:: Dataset records ::
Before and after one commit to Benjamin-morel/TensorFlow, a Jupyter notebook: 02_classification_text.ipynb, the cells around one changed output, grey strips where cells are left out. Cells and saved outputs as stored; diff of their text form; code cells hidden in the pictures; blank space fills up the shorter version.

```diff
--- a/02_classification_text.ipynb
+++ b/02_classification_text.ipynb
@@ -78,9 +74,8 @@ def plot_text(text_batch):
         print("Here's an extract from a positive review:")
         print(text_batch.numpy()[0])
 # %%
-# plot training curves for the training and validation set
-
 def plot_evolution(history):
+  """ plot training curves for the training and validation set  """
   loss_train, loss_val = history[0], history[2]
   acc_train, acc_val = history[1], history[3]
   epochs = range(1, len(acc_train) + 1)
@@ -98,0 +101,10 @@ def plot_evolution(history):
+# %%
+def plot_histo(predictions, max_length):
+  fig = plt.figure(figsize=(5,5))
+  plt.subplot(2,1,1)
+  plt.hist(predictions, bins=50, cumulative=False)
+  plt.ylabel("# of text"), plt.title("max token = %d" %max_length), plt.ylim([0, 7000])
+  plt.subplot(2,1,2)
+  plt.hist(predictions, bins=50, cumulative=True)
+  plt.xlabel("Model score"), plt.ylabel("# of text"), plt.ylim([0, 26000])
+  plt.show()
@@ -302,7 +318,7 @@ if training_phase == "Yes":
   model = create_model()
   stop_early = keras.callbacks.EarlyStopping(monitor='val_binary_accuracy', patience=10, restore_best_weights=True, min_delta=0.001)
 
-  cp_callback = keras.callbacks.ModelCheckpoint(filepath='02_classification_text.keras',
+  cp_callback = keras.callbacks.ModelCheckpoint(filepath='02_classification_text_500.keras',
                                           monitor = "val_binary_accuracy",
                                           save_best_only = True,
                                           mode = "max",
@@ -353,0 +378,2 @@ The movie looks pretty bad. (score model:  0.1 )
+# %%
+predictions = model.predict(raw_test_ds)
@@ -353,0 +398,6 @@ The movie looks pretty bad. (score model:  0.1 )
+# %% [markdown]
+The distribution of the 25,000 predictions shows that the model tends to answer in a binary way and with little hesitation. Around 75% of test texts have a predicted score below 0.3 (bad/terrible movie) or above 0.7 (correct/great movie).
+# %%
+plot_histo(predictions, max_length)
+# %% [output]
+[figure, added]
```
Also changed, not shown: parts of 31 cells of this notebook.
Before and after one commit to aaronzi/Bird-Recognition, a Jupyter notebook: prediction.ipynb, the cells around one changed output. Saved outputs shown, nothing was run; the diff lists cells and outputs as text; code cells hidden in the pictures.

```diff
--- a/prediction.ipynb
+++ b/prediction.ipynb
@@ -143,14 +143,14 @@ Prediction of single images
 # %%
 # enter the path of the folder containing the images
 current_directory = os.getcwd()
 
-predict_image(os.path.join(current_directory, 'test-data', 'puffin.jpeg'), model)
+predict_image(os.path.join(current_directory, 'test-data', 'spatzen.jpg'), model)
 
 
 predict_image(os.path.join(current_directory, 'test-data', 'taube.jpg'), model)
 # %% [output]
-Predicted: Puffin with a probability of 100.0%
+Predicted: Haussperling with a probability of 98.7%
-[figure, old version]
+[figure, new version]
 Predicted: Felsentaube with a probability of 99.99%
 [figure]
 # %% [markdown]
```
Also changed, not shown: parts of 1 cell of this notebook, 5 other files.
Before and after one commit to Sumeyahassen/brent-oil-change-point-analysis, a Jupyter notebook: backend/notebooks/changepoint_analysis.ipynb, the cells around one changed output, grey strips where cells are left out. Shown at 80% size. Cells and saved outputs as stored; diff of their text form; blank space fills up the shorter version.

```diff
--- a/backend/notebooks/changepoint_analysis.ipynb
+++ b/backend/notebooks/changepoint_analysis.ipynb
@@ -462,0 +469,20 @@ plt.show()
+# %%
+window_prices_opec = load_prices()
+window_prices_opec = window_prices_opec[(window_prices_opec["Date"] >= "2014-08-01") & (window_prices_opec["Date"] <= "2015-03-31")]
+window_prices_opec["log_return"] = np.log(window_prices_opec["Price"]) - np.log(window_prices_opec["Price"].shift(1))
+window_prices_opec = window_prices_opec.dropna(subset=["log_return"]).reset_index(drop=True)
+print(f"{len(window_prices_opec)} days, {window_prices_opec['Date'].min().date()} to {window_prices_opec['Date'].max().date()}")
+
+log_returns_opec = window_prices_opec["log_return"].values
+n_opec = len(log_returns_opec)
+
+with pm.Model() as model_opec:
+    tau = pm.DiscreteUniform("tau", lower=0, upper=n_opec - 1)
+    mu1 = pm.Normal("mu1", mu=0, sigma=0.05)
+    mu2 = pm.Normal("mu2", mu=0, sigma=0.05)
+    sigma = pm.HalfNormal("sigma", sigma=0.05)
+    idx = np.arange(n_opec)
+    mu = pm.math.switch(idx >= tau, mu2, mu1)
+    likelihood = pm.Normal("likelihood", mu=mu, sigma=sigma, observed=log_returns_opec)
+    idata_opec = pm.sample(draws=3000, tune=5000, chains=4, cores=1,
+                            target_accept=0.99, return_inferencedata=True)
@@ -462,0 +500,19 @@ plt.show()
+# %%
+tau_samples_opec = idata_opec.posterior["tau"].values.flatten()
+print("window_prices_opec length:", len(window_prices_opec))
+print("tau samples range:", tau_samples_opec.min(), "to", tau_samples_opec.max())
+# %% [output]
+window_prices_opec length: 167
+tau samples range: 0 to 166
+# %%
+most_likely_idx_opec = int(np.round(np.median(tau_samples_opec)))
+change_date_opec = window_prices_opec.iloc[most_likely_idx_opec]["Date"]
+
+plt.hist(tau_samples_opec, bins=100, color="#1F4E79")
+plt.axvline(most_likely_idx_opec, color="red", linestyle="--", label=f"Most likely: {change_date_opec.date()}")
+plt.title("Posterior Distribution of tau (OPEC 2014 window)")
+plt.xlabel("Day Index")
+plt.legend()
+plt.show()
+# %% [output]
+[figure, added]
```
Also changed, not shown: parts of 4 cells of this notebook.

:: Directions ::
Track down all lines above with the string "where" and copy them.

:: Worked solution ::
Before and after one commit to Benjamin-morel/TensorFlow, a Jupyter notebook: 02_classification_text.ipynb, the cells around one changed output, grey strips where cells are left out. Cells and saved outputs as stored; diff of their text form; code cells hidden in the pictures; blank space fills up the shorter version.
Before and after one commit to Sumeyahassen/brent-oil-change-point-analysis, a Jupyter notebook: backend/notebooks/changepoint_analysis.ipynb, the cells around one changed output, grey strips where cells are left out. Shown at 80% size. Cells and saved outputs as stored; diff of their text form; blank space fills up the shorter version.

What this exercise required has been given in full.